WHAT TO WORK ON →
Pick out the lines below with "results" and list them.

* * * *

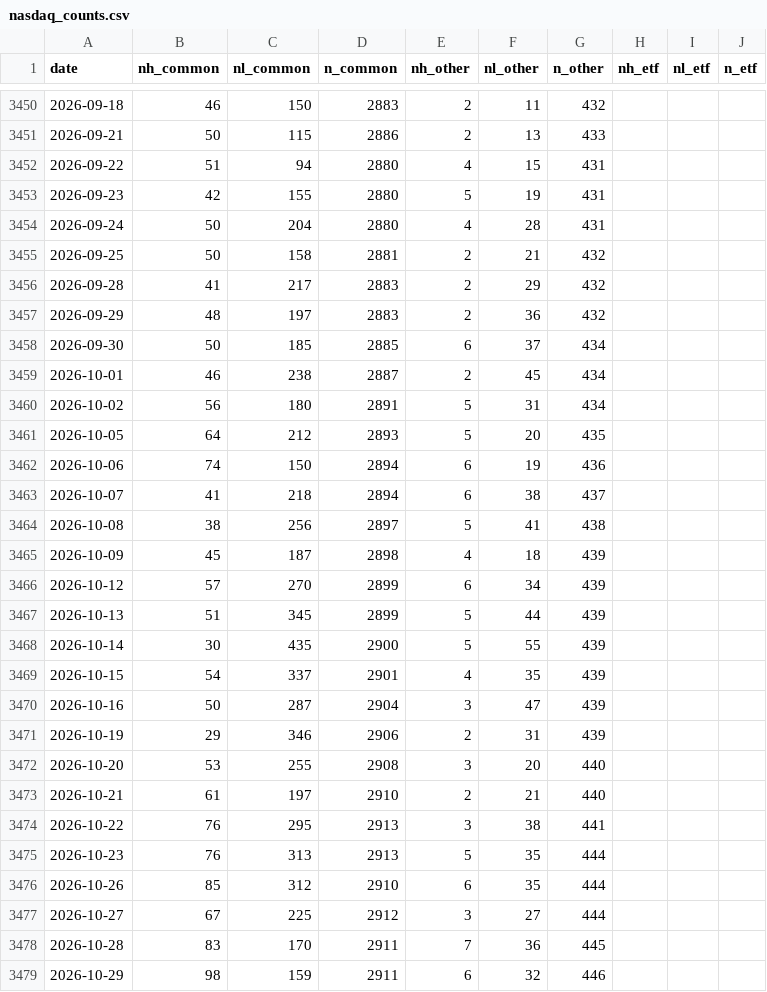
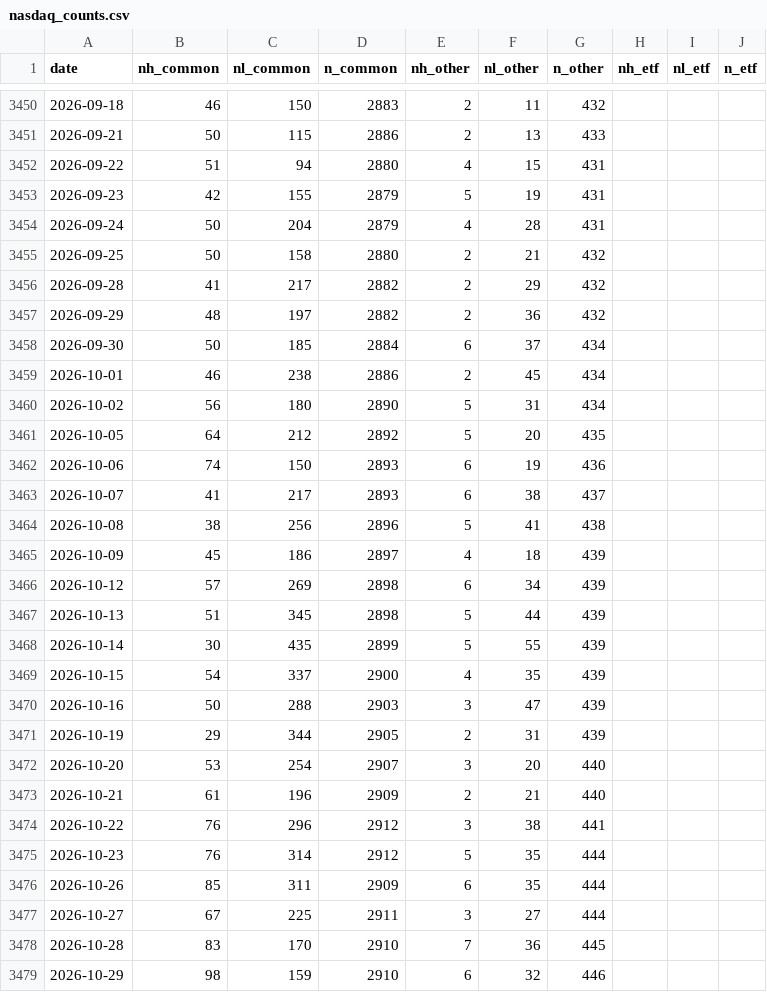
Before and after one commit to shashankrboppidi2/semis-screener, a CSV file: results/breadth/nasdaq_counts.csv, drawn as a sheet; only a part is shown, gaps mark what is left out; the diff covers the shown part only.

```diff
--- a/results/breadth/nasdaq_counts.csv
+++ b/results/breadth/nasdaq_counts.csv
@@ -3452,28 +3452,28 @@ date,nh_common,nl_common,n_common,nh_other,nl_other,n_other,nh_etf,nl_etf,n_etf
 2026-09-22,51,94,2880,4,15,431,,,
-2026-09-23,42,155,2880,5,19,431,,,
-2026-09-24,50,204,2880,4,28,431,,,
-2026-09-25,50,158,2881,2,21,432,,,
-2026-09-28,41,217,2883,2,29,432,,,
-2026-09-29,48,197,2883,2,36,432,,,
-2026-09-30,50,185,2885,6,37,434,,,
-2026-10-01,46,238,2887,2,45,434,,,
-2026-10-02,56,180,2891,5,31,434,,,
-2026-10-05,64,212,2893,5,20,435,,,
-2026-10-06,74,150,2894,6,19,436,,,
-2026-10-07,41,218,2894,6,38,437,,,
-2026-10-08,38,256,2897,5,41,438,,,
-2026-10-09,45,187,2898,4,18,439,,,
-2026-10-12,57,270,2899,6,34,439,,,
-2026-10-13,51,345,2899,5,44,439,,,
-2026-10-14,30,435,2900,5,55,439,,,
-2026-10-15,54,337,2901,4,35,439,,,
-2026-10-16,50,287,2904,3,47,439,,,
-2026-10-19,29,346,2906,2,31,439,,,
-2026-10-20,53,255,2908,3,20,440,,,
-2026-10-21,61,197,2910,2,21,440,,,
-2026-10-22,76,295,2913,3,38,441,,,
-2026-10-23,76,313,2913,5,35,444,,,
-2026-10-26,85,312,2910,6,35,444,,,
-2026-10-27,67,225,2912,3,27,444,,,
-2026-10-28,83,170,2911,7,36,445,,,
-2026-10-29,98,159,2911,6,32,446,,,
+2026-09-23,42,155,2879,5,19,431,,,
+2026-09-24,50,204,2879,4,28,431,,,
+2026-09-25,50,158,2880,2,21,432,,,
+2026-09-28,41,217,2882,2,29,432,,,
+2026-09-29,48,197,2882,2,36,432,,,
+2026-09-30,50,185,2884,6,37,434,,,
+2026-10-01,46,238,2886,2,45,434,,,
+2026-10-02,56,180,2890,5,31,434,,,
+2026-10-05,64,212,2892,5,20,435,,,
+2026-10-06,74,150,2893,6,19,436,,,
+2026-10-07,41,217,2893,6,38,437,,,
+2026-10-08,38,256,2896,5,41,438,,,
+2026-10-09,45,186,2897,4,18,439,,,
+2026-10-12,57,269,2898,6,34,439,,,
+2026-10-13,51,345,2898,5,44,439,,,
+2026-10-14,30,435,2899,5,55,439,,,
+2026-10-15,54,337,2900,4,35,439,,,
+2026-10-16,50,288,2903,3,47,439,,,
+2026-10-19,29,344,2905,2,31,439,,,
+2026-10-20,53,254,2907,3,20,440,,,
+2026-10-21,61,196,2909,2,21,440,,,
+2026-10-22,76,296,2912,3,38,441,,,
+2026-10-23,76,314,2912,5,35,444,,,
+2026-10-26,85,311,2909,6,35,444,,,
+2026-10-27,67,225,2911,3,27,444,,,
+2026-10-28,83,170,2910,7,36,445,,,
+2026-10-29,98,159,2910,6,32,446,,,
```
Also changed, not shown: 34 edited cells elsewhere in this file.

* * * *

RESULT OF THE TASK →
Before and after one commit to shashankrboppidi2/semis-screener, a CSV file: results/breadth/nasdaq_counts.csv, drawn as a sheet; only a part is shown, gaps mark what is left out; the diff covers the shown part only.
--- a/results/breadth/nasdaq_counts.csv
+++ b/results/breadth/nasdaq_counts.csv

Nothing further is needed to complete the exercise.